**What you need to do**. Please give the count of lines below that include "empty" and leave out everything else.

**Exercise inputs**.
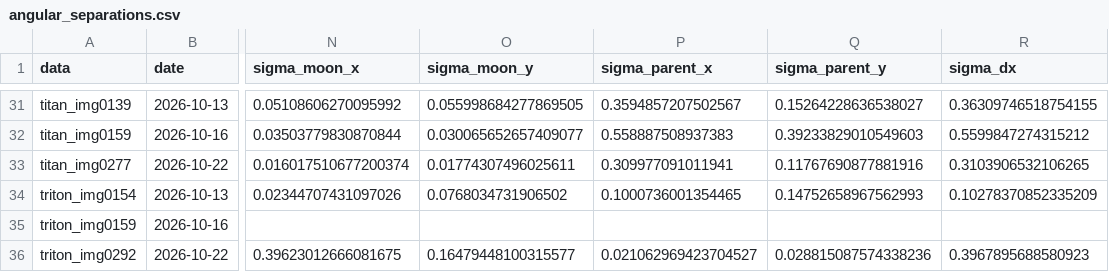
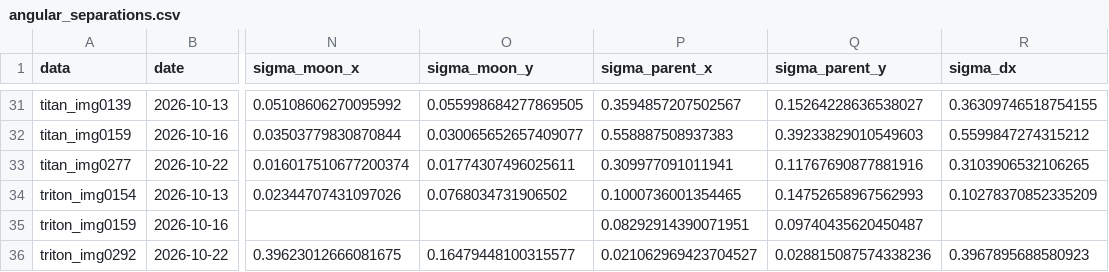
Before and after one commit to fiappy44/saturn_moons, a CSV file: results/angular_separations.csv, drawn as a sheet; only a part is shown, gaps mark what is left out; the diff names each change by its address in the sheet, - before the commit and + after, or states it on an @@ line.

```diff
--- a/results/angular_separations.csv
+++ b/results/angular_separations.csv
-P35 (sigma_parent_x): (empty)
+P35 (sigma_parent_x): 0.08292914390071951
-Q35 (sigma_parent_y): (empty)
+Q35 (sigma_parent_y): 0.09740435620450487
```
Also changed, not shown: results/angular_separations_2026.csv, results/centres.csv, 12 other files.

**Exercise solution**. 2